**THE TASK**.
Which lines in the records below contain the word "Delta"? Copy each one.

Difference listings

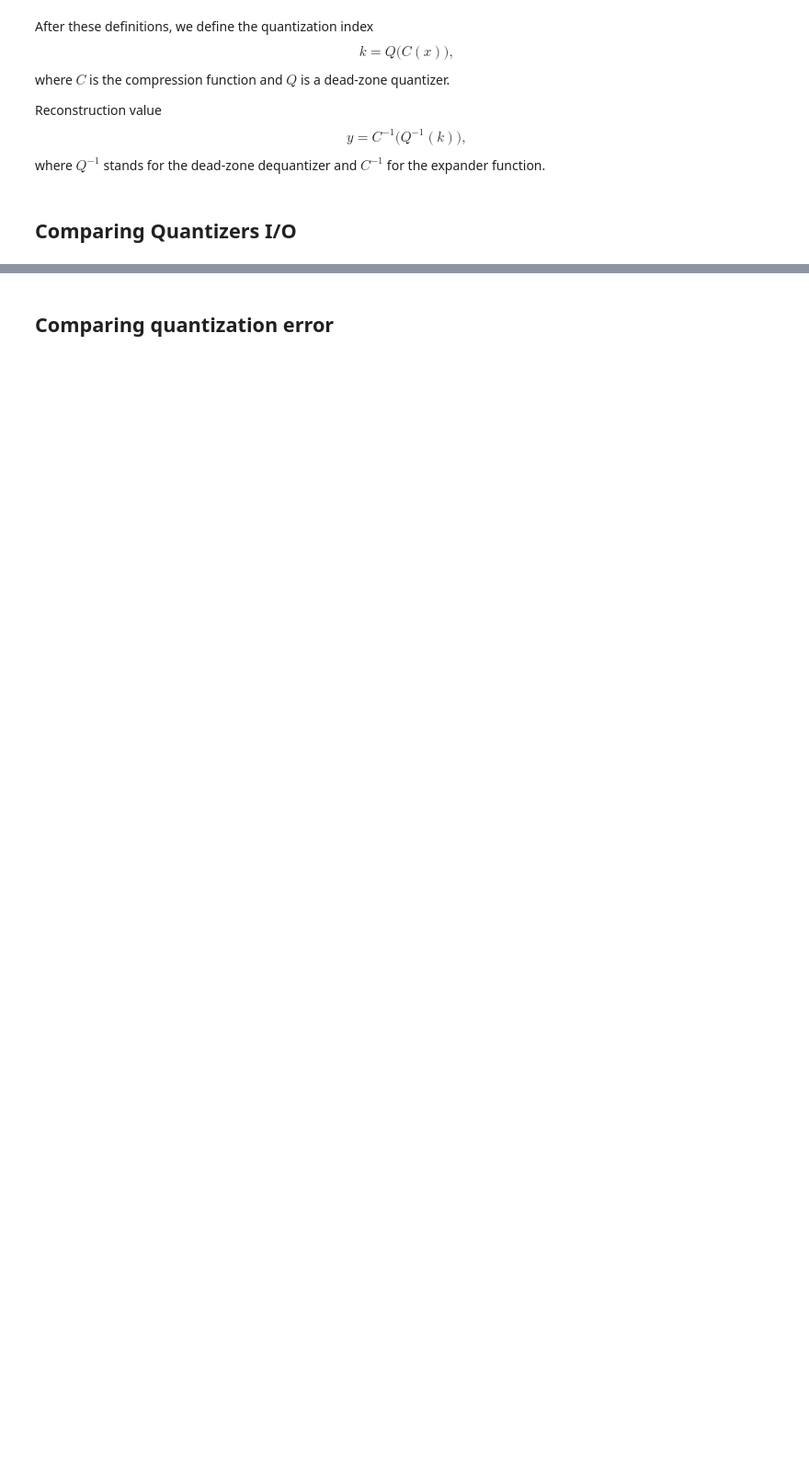
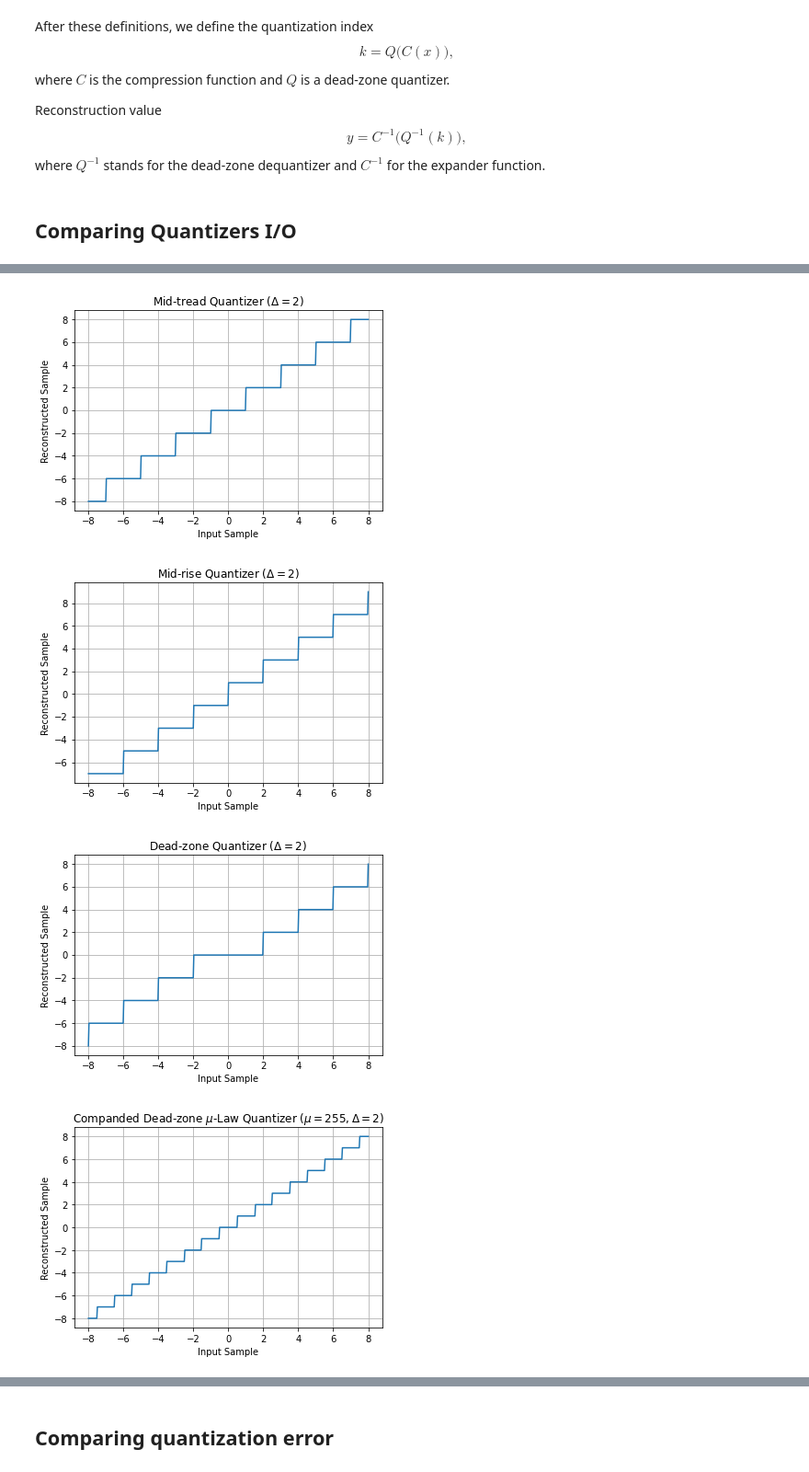
Before and after one commit to Sistemas-Multimedia/Sistemas-Multimedia.github.io, a Jupyter notebook: study_guide/08-quantization/digital_quantization.ipynb, the cells around one changed output, grey strips where cells are left out. Shown: that part at 92% size. Saved outputs shown, nothing was run; the diff lists cells and outputs as text; code cells hidden in the pictures; blank space fills up the shorter version.

```diff
--- a/study_guide/08-quantization/digital_quantization.ipynb
+++ b/study_guide/08-quantization/digital_quantization.ipynb
@@ -207,0 +222,20 @@ plot(x, y_C, "Input Sample", "Reconstructed Sample", "Companded Dead-zone $\mu$-
+# %%
+quantization_step = 2 # Delta
+x = np.linspace(-8, 8, 500) # Input samples
+k_T = midtread_quantizer(x, quantization_step) # Quantized samples
+y_T = midtread_dequantizer(k_T, quantization_step) # Reconstructed samples
+k_R = midriser_quantizer(x, quantization_step)
+y_R = midriser_dequantizer(k_R, quantization_step)
+k_D = deadzone_quantizer(x, quantization_step)
+y_D = deadzone_dequantizer(k_D, quantization_step)
+k_C = companded_quantizer(x, quantization_step)
+y_C = companded_dequantizer(k_C, quantization_step)
+plot(x=x, y=y_T, xlabel="Input Sample", ylabel="Reconstructed Sample", title="Mid-tread Quantizer ($\Delta={}$)".format(quantization_step), filename="iomap_mt")
+plot(x=x, y=y_R, xlabel="Input Sample", ylabel="Reconstructed Sample", title="Mid-rise Quantizer ($\Delta={}$)".format(quantization_step), filename="iomap_mr")
+plot(x=x, y=y_D, xlabel="Input Sample", ylabel="Reconstructed Sample", title="Dead-zone Quantizer ($\Delta={}$)".format(quantization_step), filename="iomap_dz")
+plot(x, y_C, "Input Sample", "Reconstructed Sample", "Companded Dead-zone $\mu$-Law Quantizer ($\mu={}, \Delta={}$)".format(mu, quantization_step))
+# %% [output]
+[figure, added]
+[figure, added]
+[figure, added]
+[figure, added]
```
Also changed, not shown: parts of 19 cells of this notebook, 11 other files.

**YOUR RESPONSE**.
+quantization_step = 2 # Delta
+plot(x=x, y=y_T, xlabel="Input Sample", ylabel="Reconstructed Sample", title="Mid-tread Quantizer ($\Delta={}$)".format(quantization_step), filename="iomap_mt")
+plot(x=x, y=y_R, xlabel="Input Sample", ylabel="Reconstructed Sample", title="Mid-rise Quantizer ($\Delta={}$)".format(quantization_step), filename="iomap_mr")
+plot(x=x, y=y_D, xlabel="Input Sample", ylabel="Reconstructed Sample", title="Dead-zone Quantizer ($\Delta={}$)".format(quantization_step), filename="iomap_dz")
+plot(x, y_C, "Input Sample", "Reconstructed Sample", "Companded Dead-zone $\mu$-Law Quantizer ($\mu={}, \Delta={}$)".format(mu, quantization_step))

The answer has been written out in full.